### Directions for this task
Your answer should be every line of the records that contains the word "migration".

[Entries taken from a collection]
########
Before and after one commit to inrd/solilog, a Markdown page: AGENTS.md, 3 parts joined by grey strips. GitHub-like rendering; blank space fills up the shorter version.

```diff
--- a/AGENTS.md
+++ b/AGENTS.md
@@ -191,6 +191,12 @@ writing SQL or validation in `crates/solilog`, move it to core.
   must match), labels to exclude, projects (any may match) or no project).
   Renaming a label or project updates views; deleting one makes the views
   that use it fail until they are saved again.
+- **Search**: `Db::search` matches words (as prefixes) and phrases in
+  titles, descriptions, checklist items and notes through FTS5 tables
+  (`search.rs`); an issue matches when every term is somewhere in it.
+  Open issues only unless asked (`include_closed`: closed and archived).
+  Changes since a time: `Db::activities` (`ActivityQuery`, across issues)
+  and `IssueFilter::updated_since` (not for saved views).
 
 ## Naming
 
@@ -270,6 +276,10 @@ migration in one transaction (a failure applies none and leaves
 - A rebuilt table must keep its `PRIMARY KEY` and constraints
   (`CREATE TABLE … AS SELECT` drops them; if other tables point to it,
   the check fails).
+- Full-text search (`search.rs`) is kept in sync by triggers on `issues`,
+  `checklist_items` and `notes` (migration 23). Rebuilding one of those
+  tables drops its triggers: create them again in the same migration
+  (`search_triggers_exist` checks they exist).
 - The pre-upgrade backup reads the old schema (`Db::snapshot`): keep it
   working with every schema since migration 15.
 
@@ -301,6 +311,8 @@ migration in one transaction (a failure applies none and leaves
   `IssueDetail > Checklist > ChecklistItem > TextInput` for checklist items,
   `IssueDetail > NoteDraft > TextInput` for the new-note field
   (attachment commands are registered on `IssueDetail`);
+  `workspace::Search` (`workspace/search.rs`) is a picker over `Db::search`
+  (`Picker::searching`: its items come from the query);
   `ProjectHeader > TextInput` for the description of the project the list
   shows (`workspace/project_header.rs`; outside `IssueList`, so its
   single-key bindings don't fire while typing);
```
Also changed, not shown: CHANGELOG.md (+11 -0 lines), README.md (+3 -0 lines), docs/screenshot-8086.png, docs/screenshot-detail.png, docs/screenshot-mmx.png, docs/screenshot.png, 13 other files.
########
### Task answer
@@ -270,6 +276,10 @@ migration in one transaction (a failure applies none and leaves
+  `checklist_items` and `notes` (migration 23). Rebuilding one of those
+  tables drops its triggers: create them again in the same migration
   working with every schema since migration 15.
@@ -301,6 +311,8 @@ migration in one transaction (a failure applies none and leaves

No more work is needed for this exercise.